WHAT NEEDS TO BE DONE:
Show every line from the entries that follow which holds the word "Also".

Version comparison data
○ ○ ○
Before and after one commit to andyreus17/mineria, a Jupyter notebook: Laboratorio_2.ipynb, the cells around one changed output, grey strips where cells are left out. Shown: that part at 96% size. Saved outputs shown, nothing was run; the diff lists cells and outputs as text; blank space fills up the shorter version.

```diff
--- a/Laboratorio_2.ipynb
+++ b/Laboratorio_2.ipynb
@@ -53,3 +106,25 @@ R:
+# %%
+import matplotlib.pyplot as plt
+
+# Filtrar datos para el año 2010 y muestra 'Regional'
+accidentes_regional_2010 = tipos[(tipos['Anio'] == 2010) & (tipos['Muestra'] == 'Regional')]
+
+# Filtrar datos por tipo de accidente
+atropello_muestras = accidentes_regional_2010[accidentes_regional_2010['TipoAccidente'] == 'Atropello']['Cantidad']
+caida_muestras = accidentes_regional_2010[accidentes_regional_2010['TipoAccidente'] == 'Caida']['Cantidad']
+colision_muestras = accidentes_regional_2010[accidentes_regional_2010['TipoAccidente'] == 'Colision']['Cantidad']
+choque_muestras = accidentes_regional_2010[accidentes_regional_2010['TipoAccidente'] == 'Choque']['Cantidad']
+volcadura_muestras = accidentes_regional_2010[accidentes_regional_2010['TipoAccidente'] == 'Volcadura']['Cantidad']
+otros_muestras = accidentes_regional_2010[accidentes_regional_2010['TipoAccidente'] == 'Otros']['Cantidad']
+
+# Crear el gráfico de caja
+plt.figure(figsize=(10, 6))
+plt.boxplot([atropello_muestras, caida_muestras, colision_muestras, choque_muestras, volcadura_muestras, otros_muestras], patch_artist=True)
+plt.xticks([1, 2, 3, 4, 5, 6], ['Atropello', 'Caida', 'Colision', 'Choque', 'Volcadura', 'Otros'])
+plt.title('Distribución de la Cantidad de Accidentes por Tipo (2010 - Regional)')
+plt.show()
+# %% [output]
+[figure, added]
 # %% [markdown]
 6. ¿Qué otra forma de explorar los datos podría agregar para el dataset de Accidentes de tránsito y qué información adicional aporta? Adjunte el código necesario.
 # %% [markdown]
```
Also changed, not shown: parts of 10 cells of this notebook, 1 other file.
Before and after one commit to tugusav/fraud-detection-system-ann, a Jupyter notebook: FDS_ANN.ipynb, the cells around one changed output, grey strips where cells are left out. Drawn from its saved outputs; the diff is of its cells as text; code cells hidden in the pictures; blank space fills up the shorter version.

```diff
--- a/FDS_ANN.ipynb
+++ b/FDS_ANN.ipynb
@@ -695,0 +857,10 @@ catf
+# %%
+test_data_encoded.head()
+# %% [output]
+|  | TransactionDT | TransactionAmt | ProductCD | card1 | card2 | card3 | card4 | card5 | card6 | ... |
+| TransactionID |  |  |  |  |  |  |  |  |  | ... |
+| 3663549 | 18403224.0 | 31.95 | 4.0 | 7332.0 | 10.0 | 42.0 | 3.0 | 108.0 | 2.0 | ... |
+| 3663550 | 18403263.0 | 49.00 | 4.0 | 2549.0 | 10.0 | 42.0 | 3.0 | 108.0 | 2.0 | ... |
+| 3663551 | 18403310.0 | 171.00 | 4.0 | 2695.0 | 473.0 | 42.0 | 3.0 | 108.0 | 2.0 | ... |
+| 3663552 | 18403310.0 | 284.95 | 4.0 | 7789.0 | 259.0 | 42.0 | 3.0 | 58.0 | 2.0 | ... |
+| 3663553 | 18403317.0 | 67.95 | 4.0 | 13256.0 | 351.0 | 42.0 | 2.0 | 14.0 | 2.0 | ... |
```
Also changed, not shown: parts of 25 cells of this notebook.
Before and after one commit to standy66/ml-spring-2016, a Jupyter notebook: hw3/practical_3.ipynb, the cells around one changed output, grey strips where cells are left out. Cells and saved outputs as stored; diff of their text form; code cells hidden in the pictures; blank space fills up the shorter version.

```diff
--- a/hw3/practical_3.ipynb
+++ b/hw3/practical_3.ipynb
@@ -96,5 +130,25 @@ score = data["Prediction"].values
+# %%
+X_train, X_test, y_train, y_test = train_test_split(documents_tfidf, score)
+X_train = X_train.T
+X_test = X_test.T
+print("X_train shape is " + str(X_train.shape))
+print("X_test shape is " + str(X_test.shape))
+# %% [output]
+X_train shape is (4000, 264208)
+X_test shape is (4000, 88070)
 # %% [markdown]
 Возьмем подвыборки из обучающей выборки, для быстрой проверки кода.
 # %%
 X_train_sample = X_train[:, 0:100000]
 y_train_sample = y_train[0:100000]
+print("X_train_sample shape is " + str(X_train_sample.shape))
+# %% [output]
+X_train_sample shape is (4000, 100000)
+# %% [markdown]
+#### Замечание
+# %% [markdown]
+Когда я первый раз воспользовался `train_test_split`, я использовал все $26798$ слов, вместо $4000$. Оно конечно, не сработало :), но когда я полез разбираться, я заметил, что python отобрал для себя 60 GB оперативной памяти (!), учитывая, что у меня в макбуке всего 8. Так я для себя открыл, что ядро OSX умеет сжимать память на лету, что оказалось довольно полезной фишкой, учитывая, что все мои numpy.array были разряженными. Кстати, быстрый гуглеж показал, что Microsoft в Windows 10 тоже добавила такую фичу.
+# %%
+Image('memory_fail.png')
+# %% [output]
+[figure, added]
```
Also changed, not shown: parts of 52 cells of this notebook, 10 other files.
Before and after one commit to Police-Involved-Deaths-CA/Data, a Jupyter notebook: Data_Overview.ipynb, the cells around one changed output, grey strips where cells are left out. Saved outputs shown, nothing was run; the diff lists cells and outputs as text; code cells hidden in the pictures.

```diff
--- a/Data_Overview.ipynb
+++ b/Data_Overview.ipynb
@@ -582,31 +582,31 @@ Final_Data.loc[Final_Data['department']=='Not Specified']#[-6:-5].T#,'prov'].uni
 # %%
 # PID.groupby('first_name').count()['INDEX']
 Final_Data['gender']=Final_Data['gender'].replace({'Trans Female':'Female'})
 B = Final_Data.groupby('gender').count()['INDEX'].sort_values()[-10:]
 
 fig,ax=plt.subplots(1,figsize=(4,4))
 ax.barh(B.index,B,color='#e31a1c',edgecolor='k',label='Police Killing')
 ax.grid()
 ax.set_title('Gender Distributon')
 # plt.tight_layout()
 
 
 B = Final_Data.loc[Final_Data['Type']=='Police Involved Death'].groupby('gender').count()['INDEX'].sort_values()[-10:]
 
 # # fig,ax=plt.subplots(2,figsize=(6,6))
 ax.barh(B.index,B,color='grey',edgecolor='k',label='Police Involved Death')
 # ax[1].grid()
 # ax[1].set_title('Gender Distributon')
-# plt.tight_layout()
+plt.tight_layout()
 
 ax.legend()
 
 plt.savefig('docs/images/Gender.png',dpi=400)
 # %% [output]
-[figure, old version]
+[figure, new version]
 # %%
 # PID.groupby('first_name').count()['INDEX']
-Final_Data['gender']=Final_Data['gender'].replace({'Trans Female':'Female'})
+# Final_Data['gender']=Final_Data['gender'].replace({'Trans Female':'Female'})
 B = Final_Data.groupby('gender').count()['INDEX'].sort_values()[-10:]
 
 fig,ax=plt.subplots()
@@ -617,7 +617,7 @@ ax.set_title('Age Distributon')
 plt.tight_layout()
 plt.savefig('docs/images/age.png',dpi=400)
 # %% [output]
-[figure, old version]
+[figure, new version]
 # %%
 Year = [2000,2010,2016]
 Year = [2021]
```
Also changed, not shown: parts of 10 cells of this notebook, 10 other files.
○ ○ ○
RESULT OF THE EXERCISE:
Also changed, not shown: parts of 10 cells of this notebook, 1 other file.
Also changed, not shown: parts of 25 cells of this notebook.
Also changed, not shown: parts of 52 cells of this notebook, 10 other files.
Also changed, not shown: parts of 10 cells of this notebook, 10 other files.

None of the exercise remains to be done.